Access to sanitation, piped water lowest in the region

Access to sanitation, piped water lowest in the region

Cambodia is one of the least water-secure of the 49 countries in the Asia-Pacific — in the bottom of five tiers alongside Afghanistan, Bangladesh, India, Kiribati, Nauru, Pakistan and Tuvalu, a study published by the Asian Development Bank has found.

After weighing a broad range of factors, including water availability, sanitation and the capacity to cope with water-related natural disasters such as droughts and floods, ADB’s Asian Water Development Outlook 2013 identifies the state of water security in Cambodia as “hazardous”.

According to the report, access to piped water is available to only 17 per cent of Cambodian households — a rate lower than all but six     other countries in the study.

Access to piped water is higher for all of Cambodia’s neighbours, at 48 per cent of Thai households, 23 per cent of Vietnamese households and 20 per cent of Lao households, the study says.

Meanwhile, only Micronesia has lower access to sanitation. In Cambodia, just 31 per cent of households have access to toilets and waste-disposal systems that prevent contact with human excrement, the study indicates.

Noting that 88 per cent of diarrhoea cases worldwide have been attributed to lack of adequate access to water and sanitation, the report finds that only Afghanistan is more affected by diarrhoea than Cambodia, where it seriously affects, or contributes to the loss of life of, about 2,200 among every 100,000 people each year.

“For the countries with the highest urban growth rates — including Cambodia, Myanmar and Nepal — the chall-enges of extending piped water supply, waste-water treatment, and flood management infrastructure for their city populations are substantial,” the report says, noting that disparities between rich and poor communities’ access to sanitation are particularly high in Cambodia.

“Municipal authorities in rapidly urbanising towns and small cities often do not have the capacity to meet the demand for housing, leading to a proliferation of slums without, or at best with very poor, public services.”

Urging more government action towards clean water supply and management, the report praises the Phnom Penh Water Supply Authority for exemplary water services but finds that even among urban areas more generally, access to piped water in Cambodia is still relatively low.

MOST VIEWED

  • Temi tourism project approved by the CDC

    The $500.4 million Tourism, Ecological, Marine and International (Temi) tourism project has been approved by the Council for the Development of Cambodia (CDC), according to a notice on its Facebook page on Monday.
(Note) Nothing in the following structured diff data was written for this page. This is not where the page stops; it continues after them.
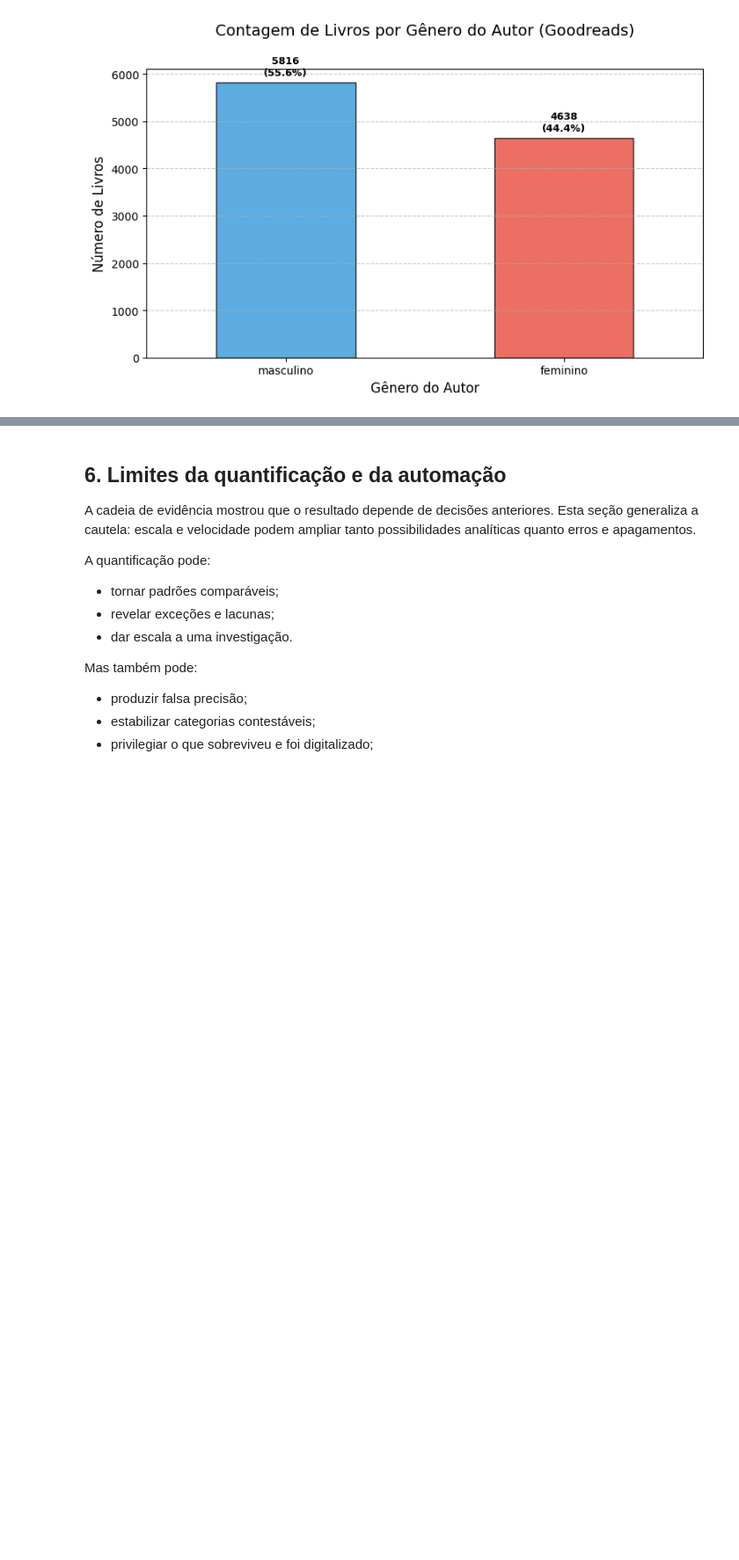
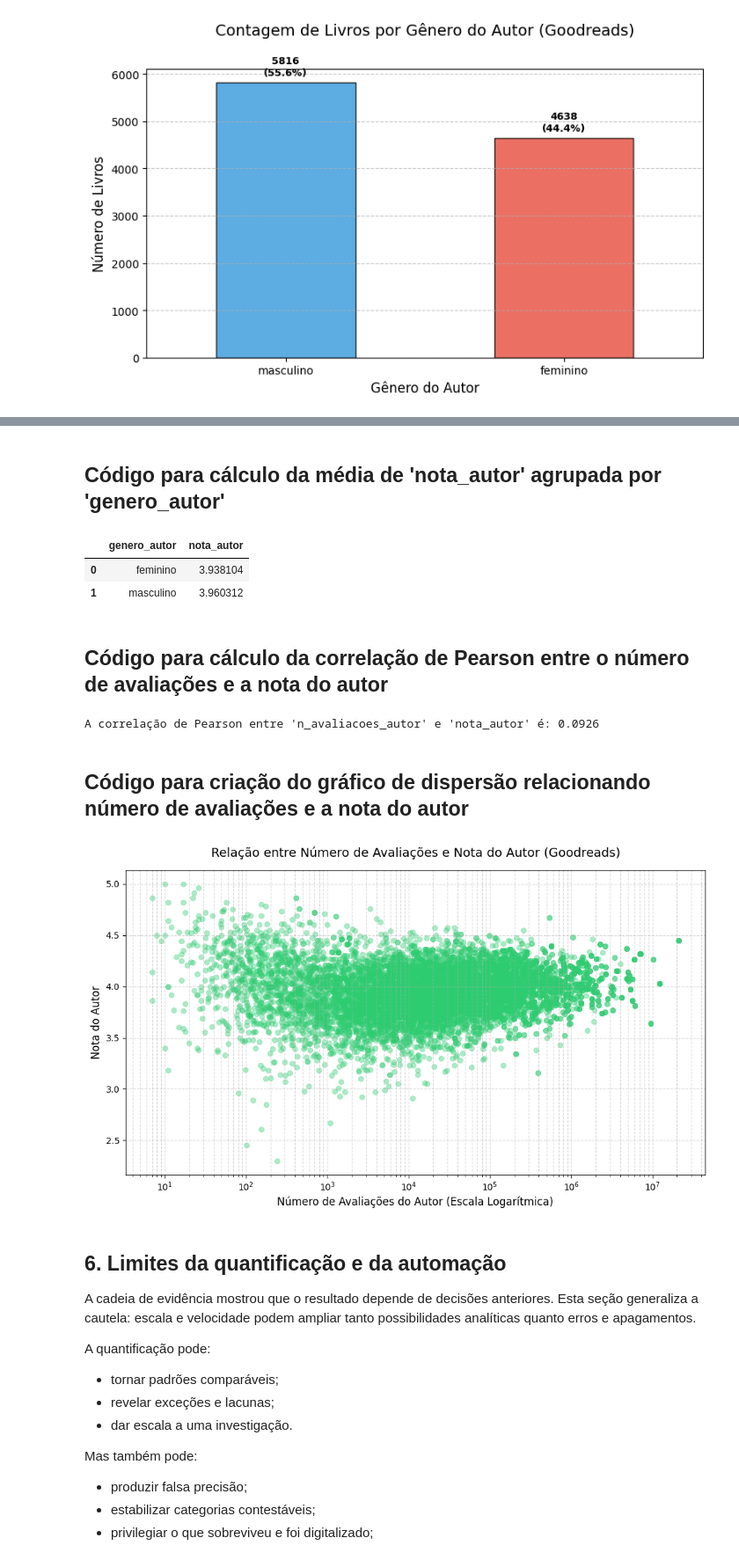
Before and after one commit to andrelfo85/Atividade_Goodreads, a Jupyter notebook: unidade_01/03_dados_corpus_e_evidencias.ipynb, the cells around one changed output, grey strips where cells are left out. Shown at 88% size. Cells and saved outputs as stored; diff of their text form; code cells hidden in the pictures; blank space fills up the shorter version.

```diff
--- a/unidade_01/03_dados_corpus_e_evidencias.ipynb
+++ b/unidade_01/03_dados_corpus_e_evidencias.ipynb
@@ -513,3 +514,56 @@ número perde valor como evidência. Esse ponto será auditado na Unidade 3.
+# %% [markdown]
+## Código para cálculo da média de 'nota_autor' agrupada por 'genero_autor' ##
+# %%
+# Calcula a média de 'nota_autor' agrupada por 'genero_autor'
+media_nota_por_genero = livros.groupby('genero_autor')['nota_autor'].mean().reset_index()
+
+# Exibe o resultado formatado
+display(media_nota_por_genero)
+# %% [output]
+|  | genero_autor | nota_autor |
+| 0 | feminino | 3.938104 |
+| 1 | masculino | 3.960312 |
+# %% [markdown]
+## Código para cálculo da correlação de Pearson entre o número de avaliações e a nota do autor ##
+# %%
+# Calcula a correlação de Pearson entre o número de avaliações e a nota do autor
+correlacao = livros['n_avaliacoes_autor'].corr(livros['nota_autor'])
+
+print(f"A correlação de Pearson entre 'n_avaliacoes_autor' e 'nota_autor' é: {correlacao:.4f}")
+# %% [output]
+A correlação de Pearson entre 'n_avaliacoes_autor' e 'nota_autor' é: 0.0926
+# %% [markdown]
+## Código para criação do gráfico de dispersão relacionando número de avaliações e a nota do autor ##
+# %%
+import matplotlib.pyplot as plt
+import seaborn as sns
+
+# Configura o tamanho da figura
+plt.figure(figsize=(10, 6))
+
+# Cria o gráfico de dispersão
+sns.scatterplot(
+    data=livros,
+    x='n_avaliacoes_autor',
+    y='nota_autor',
+    alpha=0.4,
+    color='#2ecc71',
+    edgecolor=None
+)
+
+# Customização e formatação
+plt.title('Relação entre Número de Avaliações e Nota do Autor (Goodreads)', fontsize=14, pad=15)
+plt.xlabel('Número de Avaliações do Autor (Escala Logarítmica)', fontsize=12)
+plt.ylabel('Nota do Autor', fontsize=12)
+
+# Como o número de avaliações pode variar muito de escala, aplicamos escala logarítmica no eixo X
+plt.xscale('log')
+plt.grid(True, which="both", linestyle='--', alpha=0.5)
+
+plt.tight_layout()
+plt.show()
+# %% [output]
+[figure, added]
 # %% [markdown]
 ## 6. Limites da quantificação e da automação
 
```
Also changed, not shown: parts of 6 cells of this notebook.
The project is part of Chinese-owned Union City Development Group Co Ltd’s (

  • Rainsy will return at ‘favourable time’
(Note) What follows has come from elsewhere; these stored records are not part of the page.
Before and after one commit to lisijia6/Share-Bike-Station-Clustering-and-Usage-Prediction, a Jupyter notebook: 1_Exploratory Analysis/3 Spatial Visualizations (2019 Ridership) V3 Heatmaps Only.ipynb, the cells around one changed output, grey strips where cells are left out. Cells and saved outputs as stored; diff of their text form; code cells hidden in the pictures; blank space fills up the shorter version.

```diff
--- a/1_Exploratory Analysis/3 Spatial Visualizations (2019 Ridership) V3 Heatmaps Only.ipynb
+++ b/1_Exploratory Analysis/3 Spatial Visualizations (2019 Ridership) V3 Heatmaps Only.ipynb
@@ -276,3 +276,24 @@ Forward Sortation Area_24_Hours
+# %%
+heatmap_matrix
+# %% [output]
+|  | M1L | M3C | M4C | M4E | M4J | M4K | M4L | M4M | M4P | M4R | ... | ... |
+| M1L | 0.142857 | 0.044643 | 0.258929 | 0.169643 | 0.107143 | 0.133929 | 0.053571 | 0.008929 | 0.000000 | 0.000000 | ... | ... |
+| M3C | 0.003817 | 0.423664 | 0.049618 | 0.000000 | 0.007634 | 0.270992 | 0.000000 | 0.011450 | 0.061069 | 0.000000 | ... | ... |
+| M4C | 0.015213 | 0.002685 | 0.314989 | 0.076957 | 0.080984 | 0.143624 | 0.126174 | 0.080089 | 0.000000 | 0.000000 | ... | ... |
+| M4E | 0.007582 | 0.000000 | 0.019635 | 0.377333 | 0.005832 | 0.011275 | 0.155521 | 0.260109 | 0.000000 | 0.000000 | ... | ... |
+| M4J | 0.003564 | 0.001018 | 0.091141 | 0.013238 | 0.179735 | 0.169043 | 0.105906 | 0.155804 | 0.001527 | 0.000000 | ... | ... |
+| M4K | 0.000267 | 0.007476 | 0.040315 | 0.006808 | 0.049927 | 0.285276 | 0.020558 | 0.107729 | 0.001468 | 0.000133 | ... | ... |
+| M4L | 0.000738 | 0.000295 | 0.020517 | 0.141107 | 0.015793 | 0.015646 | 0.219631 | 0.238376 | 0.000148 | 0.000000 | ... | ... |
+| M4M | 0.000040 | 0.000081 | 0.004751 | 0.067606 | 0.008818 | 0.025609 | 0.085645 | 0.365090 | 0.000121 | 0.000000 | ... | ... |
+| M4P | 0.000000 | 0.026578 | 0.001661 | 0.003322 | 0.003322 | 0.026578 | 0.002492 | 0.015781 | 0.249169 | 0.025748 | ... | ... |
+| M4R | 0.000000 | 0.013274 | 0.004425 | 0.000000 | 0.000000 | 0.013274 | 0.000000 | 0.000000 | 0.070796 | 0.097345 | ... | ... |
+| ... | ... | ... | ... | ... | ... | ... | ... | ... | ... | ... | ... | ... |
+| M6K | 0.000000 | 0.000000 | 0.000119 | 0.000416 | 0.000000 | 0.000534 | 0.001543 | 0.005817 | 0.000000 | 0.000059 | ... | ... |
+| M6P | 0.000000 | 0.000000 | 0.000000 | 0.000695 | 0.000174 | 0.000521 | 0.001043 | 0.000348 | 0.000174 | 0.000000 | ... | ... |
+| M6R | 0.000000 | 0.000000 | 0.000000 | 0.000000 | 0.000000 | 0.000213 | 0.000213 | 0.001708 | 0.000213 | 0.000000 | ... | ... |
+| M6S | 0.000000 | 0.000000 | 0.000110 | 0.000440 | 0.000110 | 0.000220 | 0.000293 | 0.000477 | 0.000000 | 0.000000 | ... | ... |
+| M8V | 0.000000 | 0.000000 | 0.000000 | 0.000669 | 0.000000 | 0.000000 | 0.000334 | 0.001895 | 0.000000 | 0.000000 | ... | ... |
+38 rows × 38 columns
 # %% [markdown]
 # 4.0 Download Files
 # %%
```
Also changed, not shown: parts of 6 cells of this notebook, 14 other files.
    Opposition figure Sam Rainsy on Saturday suggested he would not return to Cambodia as he had previously promised, saying that like liberators King Father Norodom Sihanouk and Charles de Gaulle, he would only do so at a “favourable time”. “I will go back to Cambodia

  • US Embassy urged to stop ‘disrespecting sovereignty’
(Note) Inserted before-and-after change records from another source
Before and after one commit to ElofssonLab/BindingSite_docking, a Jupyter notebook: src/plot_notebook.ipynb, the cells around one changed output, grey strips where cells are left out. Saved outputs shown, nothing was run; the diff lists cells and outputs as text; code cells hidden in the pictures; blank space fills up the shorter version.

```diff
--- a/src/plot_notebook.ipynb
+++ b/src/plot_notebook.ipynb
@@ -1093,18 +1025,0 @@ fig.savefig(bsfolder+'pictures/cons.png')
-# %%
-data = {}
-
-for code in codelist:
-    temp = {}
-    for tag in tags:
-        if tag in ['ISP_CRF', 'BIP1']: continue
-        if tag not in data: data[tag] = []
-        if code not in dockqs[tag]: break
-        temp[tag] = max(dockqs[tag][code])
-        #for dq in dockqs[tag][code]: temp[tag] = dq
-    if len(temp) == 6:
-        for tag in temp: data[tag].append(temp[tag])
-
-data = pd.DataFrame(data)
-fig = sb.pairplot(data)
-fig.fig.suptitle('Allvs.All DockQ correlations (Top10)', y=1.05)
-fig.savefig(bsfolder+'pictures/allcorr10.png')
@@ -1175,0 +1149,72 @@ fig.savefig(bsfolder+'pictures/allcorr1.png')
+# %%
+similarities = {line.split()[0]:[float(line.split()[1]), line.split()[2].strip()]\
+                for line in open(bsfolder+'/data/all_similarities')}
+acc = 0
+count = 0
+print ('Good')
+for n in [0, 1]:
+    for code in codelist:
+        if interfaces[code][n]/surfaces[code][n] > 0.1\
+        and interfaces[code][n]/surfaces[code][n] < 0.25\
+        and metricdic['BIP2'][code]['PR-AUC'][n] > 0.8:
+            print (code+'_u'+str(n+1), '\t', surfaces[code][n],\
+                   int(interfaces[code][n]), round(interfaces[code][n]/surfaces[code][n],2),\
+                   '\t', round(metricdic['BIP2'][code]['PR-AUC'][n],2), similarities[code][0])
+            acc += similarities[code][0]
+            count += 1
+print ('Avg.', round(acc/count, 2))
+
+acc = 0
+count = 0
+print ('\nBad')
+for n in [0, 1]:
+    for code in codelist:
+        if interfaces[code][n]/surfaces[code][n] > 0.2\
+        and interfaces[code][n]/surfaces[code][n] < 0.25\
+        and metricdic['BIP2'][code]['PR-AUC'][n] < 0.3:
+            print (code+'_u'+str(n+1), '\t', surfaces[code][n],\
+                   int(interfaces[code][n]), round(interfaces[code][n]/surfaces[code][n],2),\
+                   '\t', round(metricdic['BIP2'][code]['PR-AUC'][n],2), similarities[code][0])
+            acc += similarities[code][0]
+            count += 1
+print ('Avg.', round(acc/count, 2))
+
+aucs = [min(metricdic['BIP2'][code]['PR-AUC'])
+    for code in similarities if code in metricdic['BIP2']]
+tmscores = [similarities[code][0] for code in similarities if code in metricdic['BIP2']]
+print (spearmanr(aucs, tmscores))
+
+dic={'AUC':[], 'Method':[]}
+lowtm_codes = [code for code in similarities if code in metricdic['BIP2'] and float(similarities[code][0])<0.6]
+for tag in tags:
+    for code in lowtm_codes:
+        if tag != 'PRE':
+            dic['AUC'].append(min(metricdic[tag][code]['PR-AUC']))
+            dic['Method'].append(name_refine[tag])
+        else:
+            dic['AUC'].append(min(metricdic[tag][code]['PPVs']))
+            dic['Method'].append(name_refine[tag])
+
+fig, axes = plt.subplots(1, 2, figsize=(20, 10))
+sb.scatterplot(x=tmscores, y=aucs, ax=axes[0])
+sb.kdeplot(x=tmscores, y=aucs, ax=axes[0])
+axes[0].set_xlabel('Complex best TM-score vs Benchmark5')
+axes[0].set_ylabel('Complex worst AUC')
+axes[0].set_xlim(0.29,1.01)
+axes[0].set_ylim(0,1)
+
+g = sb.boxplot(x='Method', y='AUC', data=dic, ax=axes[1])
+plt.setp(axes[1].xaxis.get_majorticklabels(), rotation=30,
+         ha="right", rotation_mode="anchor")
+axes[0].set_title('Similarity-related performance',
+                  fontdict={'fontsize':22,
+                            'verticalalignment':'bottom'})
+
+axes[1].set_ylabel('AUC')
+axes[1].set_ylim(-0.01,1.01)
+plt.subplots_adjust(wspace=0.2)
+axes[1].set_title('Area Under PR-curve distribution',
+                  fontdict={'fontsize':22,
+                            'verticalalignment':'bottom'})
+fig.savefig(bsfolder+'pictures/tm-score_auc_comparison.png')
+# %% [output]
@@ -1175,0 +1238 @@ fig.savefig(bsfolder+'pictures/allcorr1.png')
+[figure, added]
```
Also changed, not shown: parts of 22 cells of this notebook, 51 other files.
    The Ministry of Foreign Affairs and International Cooperation called on the US Embassy in Phnom Penh on Saturday to respect the Vienna Convention on Diplomatic Relations after it called former opposition leader Kem Sokha “an innocent man” – a move deemed to be “disrespecting Cambodia’s

  • NagaWorld casino sees net profit of more than $390M last year

    Phnom Penh’s NagaWorld casino posted a 53 per cent net profit increase last year at $390.6 million, a sum which is almost equal to the combined net profit of all Cambodian commercial banks in 2017. NagaWorld’s parent company, NagaCorp Ltd, is listed on the Hong Kong